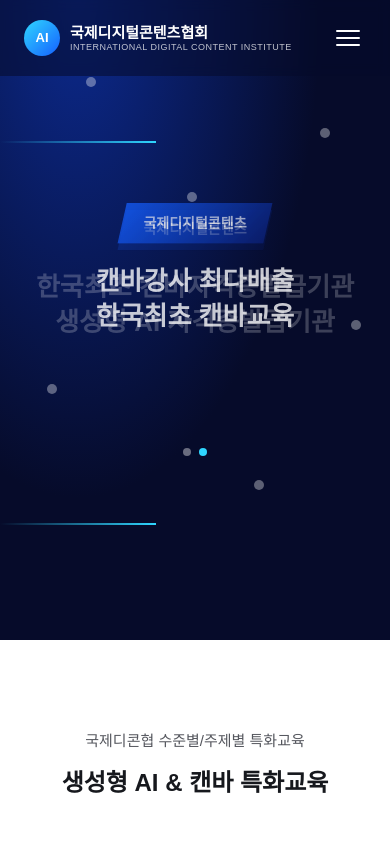
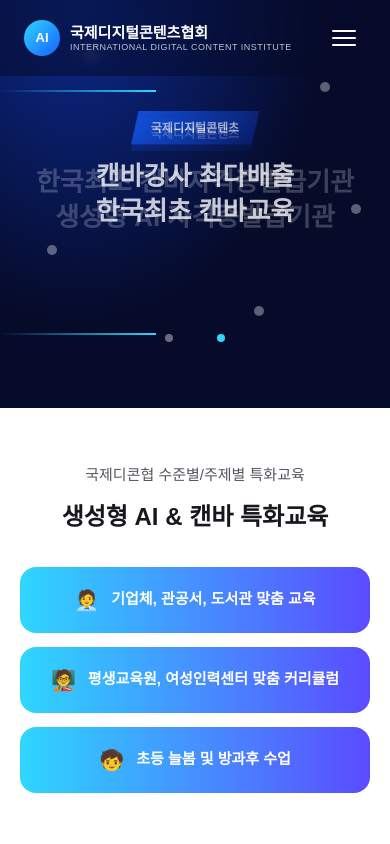
Before and after one commit to 535lovely-web/eunheehome, a plain HTML site: page index.html in a window 390 px wide. Shown: the top 844 px of the page. Drawn offline with Linux system fonts and the light colour scheme.

Commit message:
모바일 반응형 개선: 터치 영역 확대, 여백 축소

```diff
--- a/styles.css
+++ b/styles.css
@@ -9,13 +9,16 @@
   --header-h: 76px;
 }
 
-* { box-sizing: border-box; }
+* { box-sizing: border-box; -webkit-tap-highlight-color: transparent; }
+
+html { -webkit-text-size-adjust: 100%; text-size-adjust: 100%; }
 
 body {
   margin: 0;
   font-family: "Pretendard", "Apple SD Gothic Neo", "Malgun Gothic", sans-serif;
   color: var(--text-dark);
   line-height: 1.5;
+  overflow-x: hidden;
 }
 
 img, svg { max-width: 100%; display: block; }
@@ -79,11 +82,15 @@ ul, p, h1, h2, h3, h4 { margin: 0; padding: 0; }
 .nav-toggle {
   display: none;
   flex-direction: column;
+  justify-content: center;
+  align-items: center;
   gap: 5px;
+  width: 44px;
+  height: 44px;
   background: none;
   border: none;
   cursor: pointer;
-  padding: 6px;
+  padding: 0;
   flex-shrink: 0;
 }
 .nav-toggle span { width: 24px; height: 2px; background: #fff; border-radius: 2px; }
@@ -171,11 +178,16 @@ ul, p, h1, h2, h3, h4 { margin: 0; padding: 0; }
 
 .hero-dots { position: relative; z-index: 2; display: flex; gap: 8px; margin-top: 28px; }
 .hero-dots span {
+  width: 44px; height: 44px;
+  display: flex; align-items: center; justify-content: center;
+  cursor: pointer;
+}
+.hero-dots span::before {
+  content: "";
   width: 8px; height: 8px; border-radius: 50%;
   background: rgba(255,255,255,0.4);
-  cursor: pointer;
 }
-.hero-dots span.is-active { background: var(--cyan); }
+.hero-dots span.is-active::before { background: var(--cyan); }
 
 /* ---------- Sections generic ---------- */
 .section { padding: 90px 24px; text-align: center; }
@@ -355,7 +367,7 @@ ul, p, h1, h2, h3, h4 { margin: 0; padding: 0; }
     position: fixed;
     top: var(--header-h); right: 0;
     height: calc(100vh - var(--header-h));
-    width: 240px;
+    width: min(240px, 75vw);
     background: var(--navy-dark);
     flex-direction: column;
     padding: 32px 24px;
@@ -371,4 +383,30 @@ ul, p, h1, h2, h3, h4 { margin: 0; padding: 0; }
 
 @media (max-width: 560px) {
   .cert-grid, .business-grid, .teacher-grid { grid-template-columns: 1fr; }
+
+  .hero { min-height: 0; padding: calc(var(--header-h) + 32px) 20px 48px; }
+  .hero-slides { min-height: 180px; }
+  .hero-slide { gap: 14px; }
+  .hero-badge { font-size: 12px; padding: 8px 20px; }
+
+  .section { padding: 56px 20px; }
+
+  .edu-bar { padding: 18px 20px; font-size: 15px; }
+  .edu-bars { gap: 14px; margin-top: 32px; }
+
+  .cert-grid { gap: 32px 20px; margin-top: 40px; }
+
+  .business-grid { gap: 16px; margin-top: 32px; }
+  .business-card { padding: 24px 20px; }
+
+  .section-teachers-intro { min-height: 320px; padding: 72px 20px 40px; }
+  .teachers-badge { width: 170px; height: 170px; }
+  .teachers-badge span { font-size: 19px; }
+
+  .teacher-row { padding: 40px 20px; }
+  .teacher-grid { gap: 20px; }
+
+  .membership-detail { font-size: 14px; }
+
+  .site-footer { padding: 40px 20px 32px; }
 }
```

++++++

* _Aim of the task_:
Across the records above, count the lines holding "background" and reply with that number alone.

* _Result_:
6